### WORK REQUEST
Your answer should hold all lines of the entries that include the word "letter".

[Web page revision data]
============
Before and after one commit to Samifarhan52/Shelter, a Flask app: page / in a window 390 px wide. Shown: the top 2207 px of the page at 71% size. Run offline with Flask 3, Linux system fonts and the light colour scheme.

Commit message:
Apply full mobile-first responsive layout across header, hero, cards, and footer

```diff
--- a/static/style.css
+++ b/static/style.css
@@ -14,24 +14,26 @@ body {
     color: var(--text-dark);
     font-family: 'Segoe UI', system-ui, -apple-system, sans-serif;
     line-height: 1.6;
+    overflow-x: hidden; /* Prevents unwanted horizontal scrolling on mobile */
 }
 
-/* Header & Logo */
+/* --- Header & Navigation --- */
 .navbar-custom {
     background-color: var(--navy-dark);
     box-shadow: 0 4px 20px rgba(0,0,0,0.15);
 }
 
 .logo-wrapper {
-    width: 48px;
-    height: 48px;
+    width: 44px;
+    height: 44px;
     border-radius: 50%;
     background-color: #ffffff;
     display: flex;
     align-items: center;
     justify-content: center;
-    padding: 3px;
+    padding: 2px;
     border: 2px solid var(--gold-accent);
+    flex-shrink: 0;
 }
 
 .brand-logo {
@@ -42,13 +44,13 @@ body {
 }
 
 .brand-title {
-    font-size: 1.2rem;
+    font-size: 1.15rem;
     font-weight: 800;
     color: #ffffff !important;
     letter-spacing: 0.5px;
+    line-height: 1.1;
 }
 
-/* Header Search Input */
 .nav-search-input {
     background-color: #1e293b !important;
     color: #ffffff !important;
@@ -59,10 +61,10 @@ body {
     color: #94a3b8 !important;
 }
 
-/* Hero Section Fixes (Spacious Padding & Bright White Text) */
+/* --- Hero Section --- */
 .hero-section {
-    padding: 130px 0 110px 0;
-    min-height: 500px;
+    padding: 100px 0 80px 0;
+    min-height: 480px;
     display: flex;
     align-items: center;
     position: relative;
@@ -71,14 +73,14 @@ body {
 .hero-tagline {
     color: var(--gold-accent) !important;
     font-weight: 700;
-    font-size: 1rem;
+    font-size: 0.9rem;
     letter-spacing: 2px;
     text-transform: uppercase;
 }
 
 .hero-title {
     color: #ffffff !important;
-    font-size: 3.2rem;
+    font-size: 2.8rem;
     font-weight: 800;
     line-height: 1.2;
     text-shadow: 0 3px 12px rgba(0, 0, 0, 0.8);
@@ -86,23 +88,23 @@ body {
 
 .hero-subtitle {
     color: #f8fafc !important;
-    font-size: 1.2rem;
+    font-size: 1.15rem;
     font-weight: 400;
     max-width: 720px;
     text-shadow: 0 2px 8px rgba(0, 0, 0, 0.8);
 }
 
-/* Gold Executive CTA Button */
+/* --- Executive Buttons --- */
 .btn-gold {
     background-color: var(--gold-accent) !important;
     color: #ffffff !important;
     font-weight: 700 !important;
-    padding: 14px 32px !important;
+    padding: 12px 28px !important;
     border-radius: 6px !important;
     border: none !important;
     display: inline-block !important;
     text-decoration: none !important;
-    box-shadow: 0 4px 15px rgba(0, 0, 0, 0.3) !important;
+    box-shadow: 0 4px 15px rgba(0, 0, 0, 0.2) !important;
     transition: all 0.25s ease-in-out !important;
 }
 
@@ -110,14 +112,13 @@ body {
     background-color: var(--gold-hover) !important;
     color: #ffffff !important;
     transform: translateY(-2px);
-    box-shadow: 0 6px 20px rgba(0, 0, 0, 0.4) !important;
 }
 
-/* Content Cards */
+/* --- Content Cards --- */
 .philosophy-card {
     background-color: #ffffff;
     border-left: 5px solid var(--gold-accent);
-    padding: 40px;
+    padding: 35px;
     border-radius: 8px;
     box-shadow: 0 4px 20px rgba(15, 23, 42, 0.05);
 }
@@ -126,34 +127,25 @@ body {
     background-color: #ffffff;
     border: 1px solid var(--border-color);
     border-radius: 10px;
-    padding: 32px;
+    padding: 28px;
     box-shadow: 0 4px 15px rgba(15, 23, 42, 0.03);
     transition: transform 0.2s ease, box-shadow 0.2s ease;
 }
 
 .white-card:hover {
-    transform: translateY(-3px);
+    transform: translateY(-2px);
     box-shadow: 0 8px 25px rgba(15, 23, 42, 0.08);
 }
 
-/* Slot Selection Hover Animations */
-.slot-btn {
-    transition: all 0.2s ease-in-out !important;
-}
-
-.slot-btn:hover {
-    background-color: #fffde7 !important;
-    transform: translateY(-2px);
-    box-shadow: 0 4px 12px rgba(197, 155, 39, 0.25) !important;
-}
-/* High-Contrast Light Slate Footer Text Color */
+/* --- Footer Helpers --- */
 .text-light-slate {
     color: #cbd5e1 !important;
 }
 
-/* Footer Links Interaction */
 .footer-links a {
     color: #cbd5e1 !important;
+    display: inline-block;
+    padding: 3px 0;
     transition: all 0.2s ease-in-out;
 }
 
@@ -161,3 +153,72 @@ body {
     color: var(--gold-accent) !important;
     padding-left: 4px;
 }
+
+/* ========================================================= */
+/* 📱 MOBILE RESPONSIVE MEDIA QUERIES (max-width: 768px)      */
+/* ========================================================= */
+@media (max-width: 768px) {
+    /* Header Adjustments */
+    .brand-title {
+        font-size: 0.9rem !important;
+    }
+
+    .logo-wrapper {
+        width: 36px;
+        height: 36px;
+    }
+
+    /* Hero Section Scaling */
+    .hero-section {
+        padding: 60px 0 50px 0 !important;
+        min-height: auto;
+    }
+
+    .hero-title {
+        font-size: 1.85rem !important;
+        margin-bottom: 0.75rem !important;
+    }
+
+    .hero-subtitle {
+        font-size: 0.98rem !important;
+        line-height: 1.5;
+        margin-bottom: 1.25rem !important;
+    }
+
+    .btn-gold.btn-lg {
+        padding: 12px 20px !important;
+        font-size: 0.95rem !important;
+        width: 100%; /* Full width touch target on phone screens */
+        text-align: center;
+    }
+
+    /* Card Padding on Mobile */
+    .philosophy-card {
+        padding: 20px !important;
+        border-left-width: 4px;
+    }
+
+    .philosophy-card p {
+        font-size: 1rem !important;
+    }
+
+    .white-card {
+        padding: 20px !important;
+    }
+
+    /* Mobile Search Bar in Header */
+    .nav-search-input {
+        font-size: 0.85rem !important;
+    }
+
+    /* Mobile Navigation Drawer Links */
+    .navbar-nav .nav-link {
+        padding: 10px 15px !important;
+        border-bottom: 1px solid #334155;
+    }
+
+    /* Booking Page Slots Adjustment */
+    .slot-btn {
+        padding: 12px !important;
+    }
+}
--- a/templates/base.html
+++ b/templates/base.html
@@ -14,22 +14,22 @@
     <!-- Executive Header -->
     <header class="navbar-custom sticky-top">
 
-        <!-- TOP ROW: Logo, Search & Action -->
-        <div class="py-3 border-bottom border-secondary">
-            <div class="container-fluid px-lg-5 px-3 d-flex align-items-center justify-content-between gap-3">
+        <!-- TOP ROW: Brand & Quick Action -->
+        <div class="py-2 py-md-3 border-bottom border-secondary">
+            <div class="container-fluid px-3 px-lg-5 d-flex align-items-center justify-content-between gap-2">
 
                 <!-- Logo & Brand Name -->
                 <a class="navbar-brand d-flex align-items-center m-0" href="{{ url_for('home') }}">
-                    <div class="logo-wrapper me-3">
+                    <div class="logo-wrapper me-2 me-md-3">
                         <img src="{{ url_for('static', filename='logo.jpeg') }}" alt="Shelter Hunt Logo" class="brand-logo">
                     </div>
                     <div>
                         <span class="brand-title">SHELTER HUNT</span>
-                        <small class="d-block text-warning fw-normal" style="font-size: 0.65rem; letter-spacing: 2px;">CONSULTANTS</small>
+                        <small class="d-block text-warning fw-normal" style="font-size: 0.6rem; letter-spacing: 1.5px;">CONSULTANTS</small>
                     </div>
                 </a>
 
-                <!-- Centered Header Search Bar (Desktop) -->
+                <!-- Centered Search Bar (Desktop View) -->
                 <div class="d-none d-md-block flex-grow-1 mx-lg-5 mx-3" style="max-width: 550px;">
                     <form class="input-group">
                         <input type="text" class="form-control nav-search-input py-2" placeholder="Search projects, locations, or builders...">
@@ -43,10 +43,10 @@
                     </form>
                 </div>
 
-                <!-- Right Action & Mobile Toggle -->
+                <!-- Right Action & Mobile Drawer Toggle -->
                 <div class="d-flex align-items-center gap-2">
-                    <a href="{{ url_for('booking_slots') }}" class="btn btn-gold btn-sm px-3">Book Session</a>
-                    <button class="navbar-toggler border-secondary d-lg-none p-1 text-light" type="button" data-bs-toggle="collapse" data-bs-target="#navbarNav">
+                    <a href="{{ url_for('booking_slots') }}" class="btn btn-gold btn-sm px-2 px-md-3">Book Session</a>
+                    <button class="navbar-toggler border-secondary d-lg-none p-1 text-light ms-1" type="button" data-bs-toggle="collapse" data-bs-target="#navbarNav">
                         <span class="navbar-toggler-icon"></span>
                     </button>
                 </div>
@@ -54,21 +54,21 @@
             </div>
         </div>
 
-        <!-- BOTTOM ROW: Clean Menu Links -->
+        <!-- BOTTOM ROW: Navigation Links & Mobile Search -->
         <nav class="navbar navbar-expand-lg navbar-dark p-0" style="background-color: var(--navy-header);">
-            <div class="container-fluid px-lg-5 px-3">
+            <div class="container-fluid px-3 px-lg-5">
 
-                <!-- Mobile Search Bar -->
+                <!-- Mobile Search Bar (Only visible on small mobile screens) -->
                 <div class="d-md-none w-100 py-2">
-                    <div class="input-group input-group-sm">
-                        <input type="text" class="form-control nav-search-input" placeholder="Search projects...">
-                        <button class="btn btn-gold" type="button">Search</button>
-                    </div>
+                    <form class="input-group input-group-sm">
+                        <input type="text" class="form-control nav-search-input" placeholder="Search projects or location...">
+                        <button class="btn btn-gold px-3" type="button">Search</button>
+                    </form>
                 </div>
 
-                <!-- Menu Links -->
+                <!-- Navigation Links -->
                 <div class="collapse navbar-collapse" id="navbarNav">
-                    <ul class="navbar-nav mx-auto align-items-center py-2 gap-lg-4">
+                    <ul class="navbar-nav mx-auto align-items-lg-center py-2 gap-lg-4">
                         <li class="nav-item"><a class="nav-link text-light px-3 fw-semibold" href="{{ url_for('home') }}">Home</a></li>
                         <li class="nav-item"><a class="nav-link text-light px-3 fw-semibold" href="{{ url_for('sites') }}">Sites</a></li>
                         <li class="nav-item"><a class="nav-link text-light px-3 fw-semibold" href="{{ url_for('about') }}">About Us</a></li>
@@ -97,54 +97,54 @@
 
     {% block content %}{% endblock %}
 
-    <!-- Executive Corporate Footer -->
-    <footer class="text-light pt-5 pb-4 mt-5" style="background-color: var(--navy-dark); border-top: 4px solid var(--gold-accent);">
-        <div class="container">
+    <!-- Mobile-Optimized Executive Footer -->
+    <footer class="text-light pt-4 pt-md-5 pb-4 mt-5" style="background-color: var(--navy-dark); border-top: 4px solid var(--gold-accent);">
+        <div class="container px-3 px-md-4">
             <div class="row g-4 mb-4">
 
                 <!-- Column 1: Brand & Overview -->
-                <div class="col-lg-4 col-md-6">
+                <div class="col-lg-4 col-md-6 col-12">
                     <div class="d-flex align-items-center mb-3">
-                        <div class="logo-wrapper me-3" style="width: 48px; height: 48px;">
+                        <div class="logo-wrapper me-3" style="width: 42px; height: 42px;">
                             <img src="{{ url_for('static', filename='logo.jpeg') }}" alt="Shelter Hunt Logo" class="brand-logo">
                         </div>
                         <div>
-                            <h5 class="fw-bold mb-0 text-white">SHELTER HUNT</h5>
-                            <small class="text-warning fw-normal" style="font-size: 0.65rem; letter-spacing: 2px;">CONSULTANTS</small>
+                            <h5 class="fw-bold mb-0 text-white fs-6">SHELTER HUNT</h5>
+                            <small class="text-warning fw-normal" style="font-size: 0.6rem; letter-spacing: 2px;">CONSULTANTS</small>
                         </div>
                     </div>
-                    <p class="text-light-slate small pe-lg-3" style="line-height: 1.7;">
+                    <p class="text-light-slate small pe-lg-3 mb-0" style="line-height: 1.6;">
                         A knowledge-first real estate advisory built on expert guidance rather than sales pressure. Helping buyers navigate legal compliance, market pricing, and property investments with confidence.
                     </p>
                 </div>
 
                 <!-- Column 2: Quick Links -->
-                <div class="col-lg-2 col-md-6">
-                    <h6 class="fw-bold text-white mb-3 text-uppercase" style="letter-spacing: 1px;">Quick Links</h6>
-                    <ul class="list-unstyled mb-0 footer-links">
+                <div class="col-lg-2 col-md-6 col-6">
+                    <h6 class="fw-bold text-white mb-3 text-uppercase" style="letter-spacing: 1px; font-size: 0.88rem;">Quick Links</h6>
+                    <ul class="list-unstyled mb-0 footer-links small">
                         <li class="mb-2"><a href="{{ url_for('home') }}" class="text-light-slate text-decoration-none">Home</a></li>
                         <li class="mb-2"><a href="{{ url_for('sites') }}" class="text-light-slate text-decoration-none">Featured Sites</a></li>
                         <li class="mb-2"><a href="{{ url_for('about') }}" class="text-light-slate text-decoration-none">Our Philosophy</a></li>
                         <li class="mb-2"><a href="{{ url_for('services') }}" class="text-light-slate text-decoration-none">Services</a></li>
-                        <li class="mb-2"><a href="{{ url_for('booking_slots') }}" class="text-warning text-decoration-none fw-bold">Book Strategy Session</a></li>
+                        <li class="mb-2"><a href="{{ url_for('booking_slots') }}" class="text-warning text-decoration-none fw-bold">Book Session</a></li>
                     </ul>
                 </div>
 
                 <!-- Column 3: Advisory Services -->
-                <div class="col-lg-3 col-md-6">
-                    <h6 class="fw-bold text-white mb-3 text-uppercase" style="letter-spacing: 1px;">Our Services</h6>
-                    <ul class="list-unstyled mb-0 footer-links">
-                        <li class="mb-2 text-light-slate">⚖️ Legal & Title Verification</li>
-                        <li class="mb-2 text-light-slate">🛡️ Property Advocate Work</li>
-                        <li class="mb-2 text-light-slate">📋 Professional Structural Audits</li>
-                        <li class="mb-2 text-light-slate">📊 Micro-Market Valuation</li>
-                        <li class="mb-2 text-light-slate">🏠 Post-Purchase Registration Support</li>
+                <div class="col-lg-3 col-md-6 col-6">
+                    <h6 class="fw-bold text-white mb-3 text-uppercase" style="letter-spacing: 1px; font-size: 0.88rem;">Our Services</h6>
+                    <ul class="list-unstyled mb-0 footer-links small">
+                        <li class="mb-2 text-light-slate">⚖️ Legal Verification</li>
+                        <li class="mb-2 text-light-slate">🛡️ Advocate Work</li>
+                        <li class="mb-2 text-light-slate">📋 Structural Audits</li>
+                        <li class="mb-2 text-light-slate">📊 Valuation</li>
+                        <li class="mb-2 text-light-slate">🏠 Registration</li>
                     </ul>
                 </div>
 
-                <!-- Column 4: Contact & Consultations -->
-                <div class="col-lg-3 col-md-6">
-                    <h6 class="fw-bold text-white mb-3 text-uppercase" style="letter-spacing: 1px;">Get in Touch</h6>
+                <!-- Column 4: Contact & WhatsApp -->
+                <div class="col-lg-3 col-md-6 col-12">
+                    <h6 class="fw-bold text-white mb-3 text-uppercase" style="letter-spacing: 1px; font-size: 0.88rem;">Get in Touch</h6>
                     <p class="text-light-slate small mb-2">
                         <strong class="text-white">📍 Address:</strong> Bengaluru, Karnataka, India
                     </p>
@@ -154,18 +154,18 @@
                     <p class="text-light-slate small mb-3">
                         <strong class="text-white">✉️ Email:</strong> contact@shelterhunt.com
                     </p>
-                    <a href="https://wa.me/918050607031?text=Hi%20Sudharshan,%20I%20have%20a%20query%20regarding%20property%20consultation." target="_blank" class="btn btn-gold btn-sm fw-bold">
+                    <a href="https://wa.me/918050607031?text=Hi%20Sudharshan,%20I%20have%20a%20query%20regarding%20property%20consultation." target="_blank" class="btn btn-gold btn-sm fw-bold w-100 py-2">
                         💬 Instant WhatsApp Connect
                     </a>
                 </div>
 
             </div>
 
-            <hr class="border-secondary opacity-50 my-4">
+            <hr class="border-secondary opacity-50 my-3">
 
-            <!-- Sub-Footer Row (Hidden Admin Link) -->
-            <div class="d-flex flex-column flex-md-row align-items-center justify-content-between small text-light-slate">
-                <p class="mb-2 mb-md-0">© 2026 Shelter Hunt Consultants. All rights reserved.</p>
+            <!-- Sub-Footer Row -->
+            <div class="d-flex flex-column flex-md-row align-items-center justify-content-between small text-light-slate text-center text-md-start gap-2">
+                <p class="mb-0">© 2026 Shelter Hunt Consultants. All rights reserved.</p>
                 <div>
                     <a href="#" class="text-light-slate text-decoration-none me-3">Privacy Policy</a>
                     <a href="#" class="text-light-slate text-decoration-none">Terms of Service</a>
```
============
### FINISHED EXERCISE
     letter-spacing: 0.5px;
     letter-spacing: 2px;
-                        <small class="d-block text-warning fw-normal" style="font-size: 0.65rem; letter-spacing: 2px;">CONSULTANTS</small>
+                        <small class="d-block text-warning fw-normal" style="font-size: 0.6rem; letter-spacing: 1.5px;">CONSULTANTS</small>
-                            <small class="text-warning fw-normal" style="font-size: 0.65rem; letter-spacing: 2px;">CONSULTANTS</small>
+                            <small class="text-warning fw-normal" style="font-size: 0.6rem; letter-spacing: 2px;">CONSULTANTS</small>
-                    <h6 class="fw-bold text-white mb-3 text-uppercase" style="letter-spacing: 1px;">Quick Links</h6>
+                    <h6 class="fw-bold text-white mb-3 text-uppercase" style="letter-spacing: 1px; font-size: 0.88rem;">Quick Links</h6>
-                    <h6 class="fw-bold text-white mb-3 text-uppercase" style="letter-spacing: 1px;">Our Services</h6>
+                    <h6 class="fw-bold text-white mb-3 text-uppercase" style="letter-spacing: 1px; font-size: 0.88rem;">Our Services</h6>
-                    <h6 class="fw-bold text-white mb-3 text-uppercase" style="letter-spacing: 1px;">Get in Touch</h6>
+                    <h6 class="fw-bold text-white mb-3 text-uppercase" style="letter-spacing: 1px; font-size: 0.88rem;">Get in Touch</h6>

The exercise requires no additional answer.